The main challenge he faces as a priest is the poverty of his parishioners, as the island of Flores is one of the poorest in the archipelago. The islanders work mainly in agriculture. However, the priest has noticed a change in the mentality of his compatriots, who are increasingly interested in the quality of their children’s education. “They’re beginning to realize that the slogan ‘dempul wuku tela toni’ (‘working the land until you break your nails and have your back burned by the sun,’ editor’s note) is not a guarantee for a prosperous life, but rather intelligent, effective, and efficient work, and this can only be done through education.”
Being a priest means being a servant
The Church also plays a great role in education. Indonesian children now all have access to school, but the level of education at public schools is not good. Therefore, the presence of Catholic schools and, since 2019, of a Catholic university, is improving access to quality education. Considering the social role it plays, it’s not surprising that the Church enjoys a good reputation among the population, but this prestige has a downside, warns Fr. Suryadi.

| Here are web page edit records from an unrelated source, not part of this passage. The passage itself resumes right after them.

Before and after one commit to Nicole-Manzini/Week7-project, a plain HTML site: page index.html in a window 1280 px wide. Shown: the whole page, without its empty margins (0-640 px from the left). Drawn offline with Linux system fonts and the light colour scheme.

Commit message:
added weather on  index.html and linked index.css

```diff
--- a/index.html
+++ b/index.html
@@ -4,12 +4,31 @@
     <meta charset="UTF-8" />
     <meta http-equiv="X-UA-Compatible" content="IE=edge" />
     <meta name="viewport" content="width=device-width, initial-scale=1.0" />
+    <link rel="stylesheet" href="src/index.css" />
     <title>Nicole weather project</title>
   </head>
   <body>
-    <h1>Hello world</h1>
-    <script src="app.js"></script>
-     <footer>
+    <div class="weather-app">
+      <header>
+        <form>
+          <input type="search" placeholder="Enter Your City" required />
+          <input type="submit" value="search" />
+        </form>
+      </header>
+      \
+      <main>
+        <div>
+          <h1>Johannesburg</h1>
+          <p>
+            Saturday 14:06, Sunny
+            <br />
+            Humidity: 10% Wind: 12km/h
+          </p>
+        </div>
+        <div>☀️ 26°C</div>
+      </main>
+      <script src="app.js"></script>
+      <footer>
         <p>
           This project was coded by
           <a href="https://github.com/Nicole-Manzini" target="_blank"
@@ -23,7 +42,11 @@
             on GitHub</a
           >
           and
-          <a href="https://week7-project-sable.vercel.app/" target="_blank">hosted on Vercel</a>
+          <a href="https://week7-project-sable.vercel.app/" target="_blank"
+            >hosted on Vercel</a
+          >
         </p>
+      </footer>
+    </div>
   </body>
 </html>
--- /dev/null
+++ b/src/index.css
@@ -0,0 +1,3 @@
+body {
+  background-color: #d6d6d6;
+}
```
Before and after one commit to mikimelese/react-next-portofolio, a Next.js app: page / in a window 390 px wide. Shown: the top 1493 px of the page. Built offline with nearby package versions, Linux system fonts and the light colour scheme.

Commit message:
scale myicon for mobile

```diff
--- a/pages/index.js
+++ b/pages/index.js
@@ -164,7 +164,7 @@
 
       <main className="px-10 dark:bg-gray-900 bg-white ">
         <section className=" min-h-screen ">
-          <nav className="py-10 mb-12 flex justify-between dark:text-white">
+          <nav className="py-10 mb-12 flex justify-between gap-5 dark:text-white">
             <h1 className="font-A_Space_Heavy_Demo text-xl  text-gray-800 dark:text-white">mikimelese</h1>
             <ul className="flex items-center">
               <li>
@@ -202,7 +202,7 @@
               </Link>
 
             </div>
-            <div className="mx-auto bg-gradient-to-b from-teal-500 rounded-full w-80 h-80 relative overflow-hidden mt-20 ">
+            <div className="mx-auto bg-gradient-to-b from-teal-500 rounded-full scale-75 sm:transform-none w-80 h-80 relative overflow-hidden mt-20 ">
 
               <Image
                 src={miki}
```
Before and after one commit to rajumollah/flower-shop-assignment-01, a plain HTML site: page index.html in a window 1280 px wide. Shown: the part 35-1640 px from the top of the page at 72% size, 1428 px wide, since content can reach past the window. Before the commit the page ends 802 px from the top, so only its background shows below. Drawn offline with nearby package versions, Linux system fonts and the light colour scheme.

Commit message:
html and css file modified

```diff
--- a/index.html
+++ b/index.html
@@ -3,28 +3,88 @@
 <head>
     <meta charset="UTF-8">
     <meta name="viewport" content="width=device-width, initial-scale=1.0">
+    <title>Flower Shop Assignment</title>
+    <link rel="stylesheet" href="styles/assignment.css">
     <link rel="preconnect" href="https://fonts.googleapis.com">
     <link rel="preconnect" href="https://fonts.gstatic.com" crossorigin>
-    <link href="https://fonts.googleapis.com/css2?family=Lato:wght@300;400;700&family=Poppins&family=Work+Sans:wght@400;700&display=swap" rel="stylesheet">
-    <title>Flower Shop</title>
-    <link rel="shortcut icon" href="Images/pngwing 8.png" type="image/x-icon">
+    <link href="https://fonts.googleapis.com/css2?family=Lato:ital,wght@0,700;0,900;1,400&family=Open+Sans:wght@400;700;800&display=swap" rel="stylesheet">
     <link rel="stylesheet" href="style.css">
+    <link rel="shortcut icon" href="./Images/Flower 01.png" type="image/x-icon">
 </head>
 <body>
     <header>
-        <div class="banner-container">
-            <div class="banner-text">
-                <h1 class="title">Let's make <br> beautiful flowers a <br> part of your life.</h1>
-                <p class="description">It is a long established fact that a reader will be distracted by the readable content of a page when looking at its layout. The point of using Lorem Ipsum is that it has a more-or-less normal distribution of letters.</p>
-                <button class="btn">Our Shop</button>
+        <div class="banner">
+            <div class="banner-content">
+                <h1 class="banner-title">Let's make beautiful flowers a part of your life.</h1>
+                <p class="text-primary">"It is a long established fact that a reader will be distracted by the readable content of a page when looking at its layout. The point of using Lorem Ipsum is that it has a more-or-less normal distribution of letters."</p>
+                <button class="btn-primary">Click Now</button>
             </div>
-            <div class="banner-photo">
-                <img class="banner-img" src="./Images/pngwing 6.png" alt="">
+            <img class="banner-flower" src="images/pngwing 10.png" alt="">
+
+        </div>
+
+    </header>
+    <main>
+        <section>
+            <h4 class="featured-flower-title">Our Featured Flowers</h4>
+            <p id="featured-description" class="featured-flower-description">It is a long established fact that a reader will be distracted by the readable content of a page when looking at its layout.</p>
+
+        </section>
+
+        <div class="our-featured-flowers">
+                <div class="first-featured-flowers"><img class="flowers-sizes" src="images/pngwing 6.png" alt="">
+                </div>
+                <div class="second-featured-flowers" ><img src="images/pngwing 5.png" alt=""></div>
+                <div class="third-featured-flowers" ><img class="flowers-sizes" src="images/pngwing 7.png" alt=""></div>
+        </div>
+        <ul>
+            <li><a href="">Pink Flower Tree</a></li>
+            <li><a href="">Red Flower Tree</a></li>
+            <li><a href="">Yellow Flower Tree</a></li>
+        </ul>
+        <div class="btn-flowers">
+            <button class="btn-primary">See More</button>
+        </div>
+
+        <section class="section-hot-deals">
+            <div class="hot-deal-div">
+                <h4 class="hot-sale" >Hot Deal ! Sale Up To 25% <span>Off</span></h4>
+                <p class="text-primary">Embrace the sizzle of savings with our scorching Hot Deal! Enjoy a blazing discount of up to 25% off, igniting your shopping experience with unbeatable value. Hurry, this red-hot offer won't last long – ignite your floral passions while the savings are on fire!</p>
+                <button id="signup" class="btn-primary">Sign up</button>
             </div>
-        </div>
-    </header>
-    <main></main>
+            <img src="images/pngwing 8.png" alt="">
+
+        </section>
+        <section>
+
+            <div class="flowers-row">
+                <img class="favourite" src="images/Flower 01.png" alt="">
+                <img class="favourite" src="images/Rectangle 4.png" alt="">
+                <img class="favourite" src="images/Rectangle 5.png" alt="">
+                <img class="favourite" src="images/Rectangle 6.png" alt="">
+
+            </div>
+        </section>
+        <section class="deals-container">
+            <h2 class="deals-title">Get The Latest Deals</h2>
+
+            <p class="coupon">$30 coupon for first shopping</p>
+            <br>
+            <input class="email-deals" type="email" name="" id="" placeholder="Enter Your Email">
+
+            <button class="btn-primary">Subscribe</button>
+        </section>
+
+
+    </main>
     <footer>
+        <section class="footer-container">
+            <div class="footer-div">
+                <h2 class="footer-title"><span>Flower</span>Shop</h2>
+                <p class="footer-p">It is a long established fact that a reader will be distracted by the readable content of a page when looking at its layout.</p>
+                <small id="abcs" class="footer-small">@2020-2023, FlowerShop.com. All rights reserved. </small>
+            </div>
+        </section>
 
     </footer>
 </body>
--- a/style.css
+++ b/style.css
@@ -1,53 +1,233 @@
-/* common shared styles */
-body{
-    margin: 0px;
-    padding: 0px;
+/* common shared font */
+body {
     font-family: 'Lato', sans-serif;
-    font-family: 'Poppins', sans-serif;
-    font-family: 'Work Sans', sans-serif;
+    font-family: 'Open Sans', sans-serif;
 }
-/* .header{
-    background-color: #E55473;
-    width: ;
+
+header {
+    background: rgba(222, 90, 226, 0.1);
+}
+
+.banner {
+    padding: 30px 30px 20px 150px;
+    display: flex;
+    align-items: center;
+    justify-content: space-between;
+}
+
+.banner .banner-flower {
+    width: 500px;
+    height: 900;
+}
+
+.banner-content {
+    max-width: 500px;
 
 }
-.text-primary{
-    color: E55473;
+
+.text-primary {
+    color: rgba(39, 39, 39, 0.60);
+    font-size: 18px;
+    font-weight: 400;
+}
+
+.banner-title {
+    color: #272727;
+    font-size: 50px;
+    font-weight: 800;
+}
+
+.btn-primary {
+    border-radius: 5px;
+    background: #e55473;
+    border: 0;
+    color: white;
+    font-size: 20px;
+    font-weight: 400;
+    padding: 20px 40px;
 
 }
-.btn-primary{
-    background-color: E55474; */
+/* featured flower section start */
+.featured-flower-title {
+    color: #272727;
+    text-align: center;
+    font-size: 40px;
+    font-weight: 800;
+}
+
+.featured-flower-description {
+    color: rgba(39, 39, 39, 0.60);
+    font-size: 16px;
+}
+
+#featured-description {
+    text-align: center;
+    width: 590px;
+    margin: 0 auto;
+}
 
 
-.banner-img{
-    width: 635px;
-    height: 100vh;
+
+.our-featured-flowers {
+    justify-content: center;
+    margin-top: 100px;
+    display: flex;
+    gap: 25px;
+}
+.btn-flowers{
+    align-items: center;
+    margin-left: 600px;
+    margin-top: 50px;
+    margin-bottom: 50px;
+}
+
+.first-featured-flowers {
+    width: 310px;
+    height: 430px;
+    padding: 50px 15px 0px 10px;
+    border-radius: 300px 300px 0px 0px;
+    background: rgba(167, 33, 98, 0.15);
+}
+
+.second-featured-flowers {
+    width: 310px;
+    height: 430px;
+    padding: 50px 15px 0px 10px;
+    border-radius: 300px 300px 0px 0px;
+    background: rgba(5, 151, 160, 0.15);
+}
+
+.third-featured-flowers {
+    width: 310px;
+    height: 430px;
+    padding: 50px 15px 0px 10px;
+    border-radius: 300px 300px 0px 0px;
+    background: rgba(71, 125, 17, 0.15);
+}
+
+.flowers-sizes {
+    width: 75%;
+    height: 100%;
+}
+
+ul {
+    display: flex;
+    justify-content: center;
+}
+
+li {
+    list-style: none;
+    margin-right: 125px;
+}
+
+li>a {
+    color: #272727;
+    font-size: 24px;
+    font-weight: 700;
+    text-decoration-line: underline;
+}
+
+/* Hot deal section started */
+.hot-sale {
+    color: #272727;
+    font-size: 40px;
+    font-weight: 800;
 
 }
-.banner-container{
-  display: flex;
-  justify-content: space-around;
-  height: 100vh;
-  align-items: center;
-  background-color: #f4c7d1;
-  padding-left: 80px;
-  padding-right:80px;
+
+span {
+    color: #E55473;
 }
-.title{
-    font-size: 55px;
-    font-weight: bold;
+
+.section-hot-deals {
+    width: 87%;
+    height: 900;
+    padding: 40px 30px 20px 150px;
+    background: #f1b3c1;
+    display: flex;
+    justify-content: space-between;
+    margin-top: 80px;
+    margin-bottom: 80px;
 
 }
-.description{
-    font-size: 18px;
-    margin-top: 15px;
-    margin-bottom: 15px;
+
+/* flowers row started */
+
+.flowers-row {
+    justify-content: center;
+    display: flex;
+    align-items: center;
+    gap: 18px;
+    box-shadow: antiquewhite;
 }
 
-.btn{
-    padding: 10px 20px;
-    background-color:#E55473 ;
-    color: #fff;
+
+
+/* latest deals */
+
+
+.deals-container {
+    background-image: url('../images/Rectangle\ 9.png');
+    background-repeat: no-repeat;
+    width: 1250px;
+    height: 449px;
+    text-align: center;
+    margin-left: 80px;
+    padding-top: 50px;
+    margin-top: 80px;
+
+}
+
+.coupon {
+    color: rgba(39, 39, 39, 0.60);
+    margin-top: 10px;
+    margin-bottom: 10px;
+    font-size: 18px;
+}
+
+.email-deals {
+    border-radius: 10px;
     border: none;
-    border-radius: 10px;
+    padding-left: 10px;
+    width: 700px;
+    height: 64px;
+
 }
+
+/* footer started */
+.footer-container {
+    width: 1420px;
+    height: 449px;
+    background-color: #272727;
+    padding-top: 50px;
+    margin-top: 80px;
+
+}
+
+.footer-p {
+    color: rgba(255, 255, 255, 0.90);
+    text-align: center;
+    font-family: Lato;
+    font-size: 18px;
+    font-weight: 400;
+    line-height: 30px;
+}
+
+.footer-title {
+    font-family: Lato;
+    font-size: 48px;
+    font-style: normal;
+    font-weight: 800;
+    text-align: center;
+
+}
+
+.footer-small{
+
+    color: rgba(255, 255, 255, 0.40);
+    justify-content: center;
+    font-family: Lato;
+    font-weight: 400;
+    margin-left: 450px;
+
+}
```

“The people of Flores see the priest as a representative of Christ and a holy person. That’s why the social status of priests in Flores is considered superior,” he says. That status could lead to young men pursuing a priestly vocation for the wrong reasons. On the contrary, “being a priest means being a servant,” recalls Father Patrick Suryadi, who relies on seminary training to, in his words, “confirm vocations.”